The benefit of embedding chip technology in cables is a reduction in the copper used in cable production, reducing the overall form factor of the cable and reducing the weight of the cable by as much as 80%. Other benefits include longer reach and lower power consumption: active cables have demonstrated reach extensions up to 5× over simple passive cables while consuming approximately 75% less power than comparable fiber-based interconnects.
The active component in active cables is a semiconductor device which acts to boost the quality of the data signal. The most common technology used is equalization and de-skew, both forms of filtering and amplification which is applied to the signal before it leaves the connector at the end of the cable. In some cases, chips are used at both ends of an active cable where the first device actively boosts the signal before it is transmitted over the copper lines and the second chip improves the signal integrity before it leaves the end connector.
Consumer electronics trends are leaning towards miniaturization and connectivity. Because active cables are more compact and portable than passive cables, they are ideal for use with products such as smartphones, HDTVs, gaming consoles and DV cameras. DisplayPort is the latest consumer electronics standard that has enabled support for active cables by allocating power supply pins inside the connector. Active DisplayPort cables enable ultra-thin (32 AWG and thinner) and long-reach interconnects which are particularly valuable for the use with the miniature Mini DisplayPort form-factor.
Enterprise and storage applications
Active cables play an important role in enterprise and storage applications due to the confined space and air-flow requirements in data centers and long reaches (up to 30 meters) required to make some of the rack-to-rack connections. Because active cables can facilitate thin cable gauges, a tighter bend radius results, which can give cables in these applications better routability and improved airflow.
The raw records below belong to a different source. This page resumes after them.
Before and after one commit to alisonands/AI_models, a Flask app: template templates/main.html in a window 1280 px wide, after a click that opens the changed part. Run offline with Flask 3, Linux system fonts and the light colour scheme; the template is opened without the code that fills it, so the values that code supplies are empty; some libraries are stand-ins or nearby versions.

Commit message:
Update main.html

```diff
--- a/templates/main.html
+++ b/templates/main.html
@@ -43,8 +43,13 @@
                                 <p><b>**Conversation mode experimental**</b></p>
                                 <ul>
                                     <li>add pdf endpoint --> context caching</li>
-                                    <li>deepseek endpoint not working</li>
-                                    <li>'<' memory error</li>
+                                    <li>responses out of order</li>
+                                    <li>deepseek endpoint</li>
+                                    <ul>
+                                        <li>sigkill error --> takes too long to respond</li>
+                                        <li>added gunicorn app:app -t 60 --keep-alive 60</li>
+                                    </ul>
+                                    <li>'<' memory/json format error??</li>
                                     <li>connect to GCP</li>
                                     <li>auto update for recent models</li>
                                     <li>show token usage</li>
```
Active cable adoption in data centers has been growing steadily. For example, as of 2010, half of SFP+ interconnect volume is in active cables (as opposed to passive copper cables and optical transceiver modules). The advent of QSFP (Quad SFP) interconnects for 40 Gigabit Ethernet and InfiniBand is driving the widespread adoption of active cables in this form-factor as well.
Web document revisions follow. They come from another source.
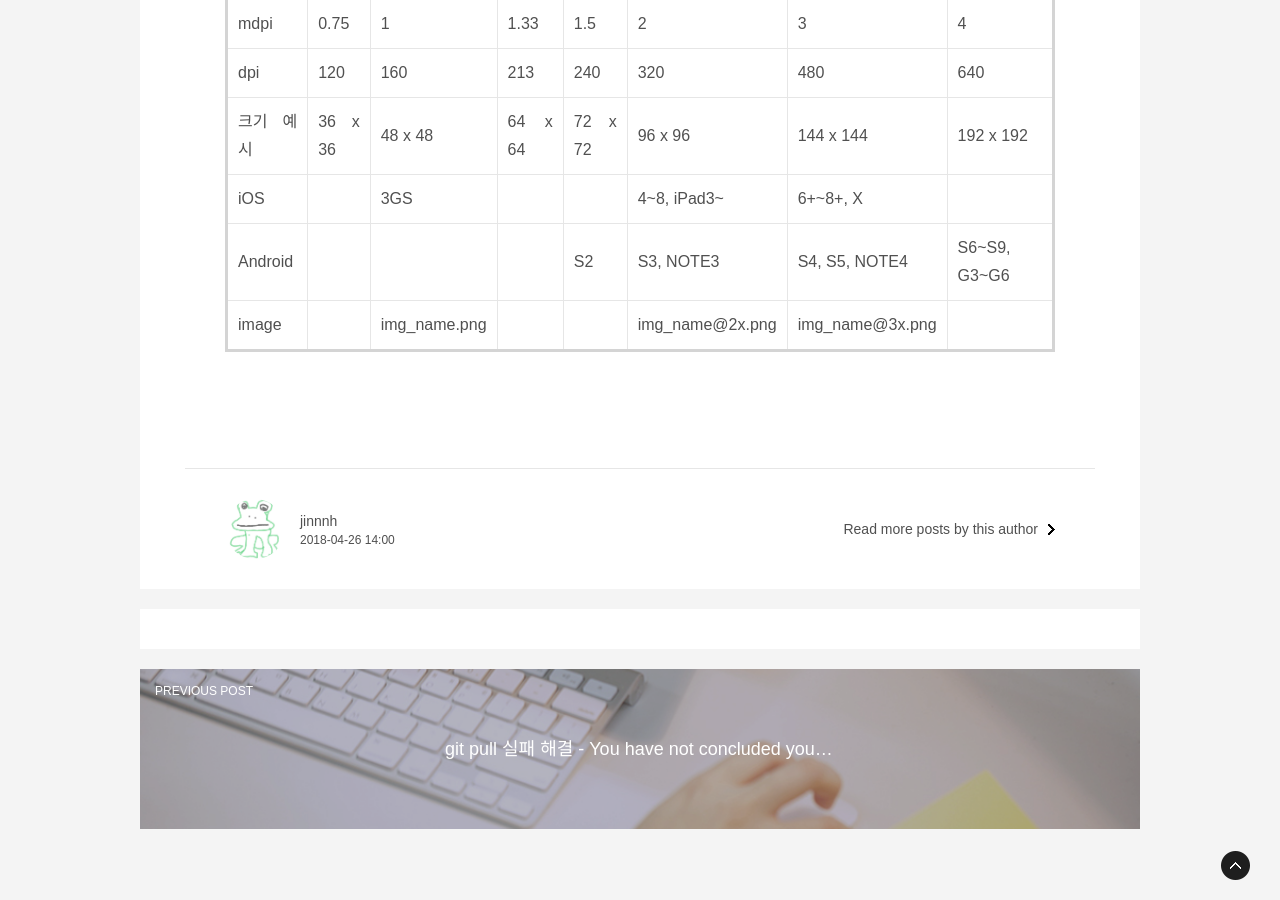
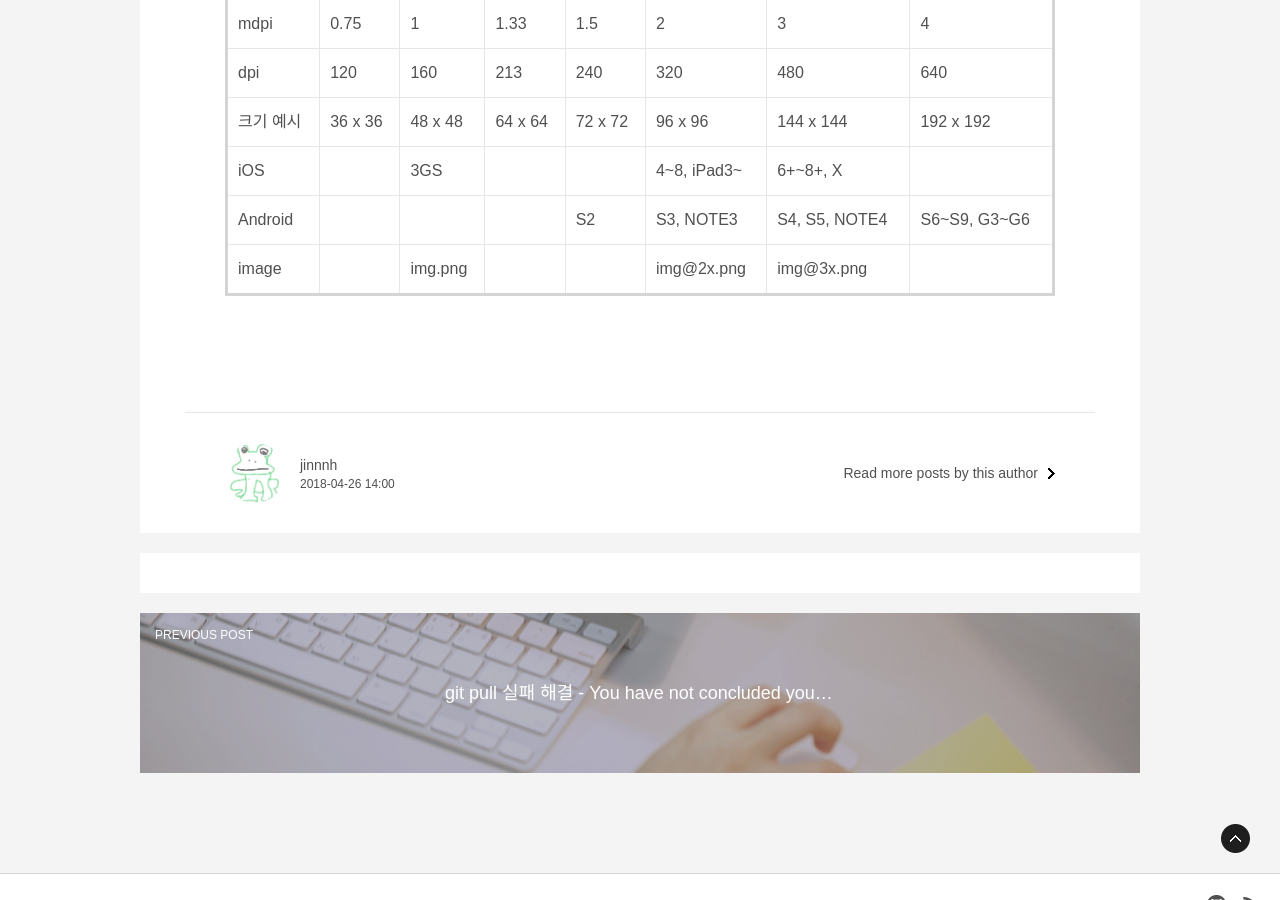
Before and after one commit to gutmate/gutmate.github.com, a Jekyll site: the page built from _posts/2018-04-26-mdpi-reference-density.md, in a window 1280 px wide and 900 px high, scrolled down 649 px. Built offline with Jekyll 4.4.1, drawn with Linux system fonts in a browser that asks for light colours; some web fonts are replaced; comment, search, counter and statistics services are not loaded.

Commit message:
Update mdpi

```diff
--- a/_posts/2018-04-26-mdpi-reference-density.md
+++ b/_posts/2018-04-26-mdpi-reference-density.md
@@ -19,4 +19,4 @@
 | 크기 예시 | 36 x 36 | 48 x 48 | 64 x 64 | 72 x 72 | 96 x 96 | 144 x 144 | 192 x 192 |
 | iOS | | 3GS | | | 4~8, iPad3~ | 6+~8+, X | |
 | Android | | | | S2 | S3, NOTE3 | S4, S5, NOTE4 | S6~S9, G3~G6 |
-| image | | img_name.png | | | img_name@2x.png | img_name@3x.png | |
+| image | | img.png | | | img@2x.png | img@3x.png | |
```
Opponents of active cable technology often criticize the fact that the electronics in an active cable design could be placed inside the connected devices instead, and an inexpensive passive cable used to connect the devices. Digital alternatives to using analog equalizers and impedance matching circuits to improve cable performance also exist, such as channel estimation or link adaptation.
Another criticism of active cables is that manufacturers may patent the electronics inside an active cable or even utilize on-chip cryptography to prevent competitors or consumers from producing their own replacement cables, and therefore enable manufacturers to monopolize the market for cables and charge consumers exorbitant prices. Active cables typically cost 5 to 10 times more than their passive counterparts. Some active cables are only produced by a single manufacturer, and sold through a single distributor. Low cable cost and high availability is desirable because cables are often inadvertently lost or damaged.
Some opponents of active cables also believe that active cables do not provide power savings for signal processing reasons, because in an active cable design, there is at least one extra integrated circuit compared to passive cable designs. This extra IC must be powered separately, when in a passive cable design, the signal processing can be integrated onto a single chip.
Active cables offer benefits over their passive equivalents:
- Cables support much longer reach
- Cables become thinner, lighter, more flexible and more compact
- Cables have a tighter bend radius
- Cables can be more easily routed
- Cable conduits are smaller, allowing for better air flow
- An overall improvement in signal integrity
- Cables require less signal processing by the host system, leading to savings in power consumption, cost, etc.
- Optical interconnect
- Parallel optical interface
- Interconnect bottleneck
- Optical communication
- Optical cable
- Green computing
- Fibre Channel
- PCI Express
- Small form-factor pluggable transceiver
- Terabit Ethernet
- 100 Gigabit Ethernet
- 10 Gigabit Ethernet
- Data center
- High-performance computing
- Cloud computing
- CXP (connector)
- C Form-factor Pluggable
- Fiber-optic communication
- Optical link
- List of device bandwidths
- G. Oganessyan, Active Cable Interconnects for High-Speed Serial Communications, DesignCon Conference proceedings, February 2010
- Intersil Unveils Long-Haul Mini DisplayPort Video HyperWall Interconnects, January 2010
- Where will the Chips Land? – Future of Active Copper and Active Optical Networking Cable Assemblies
- Apple Thunderbolt Cable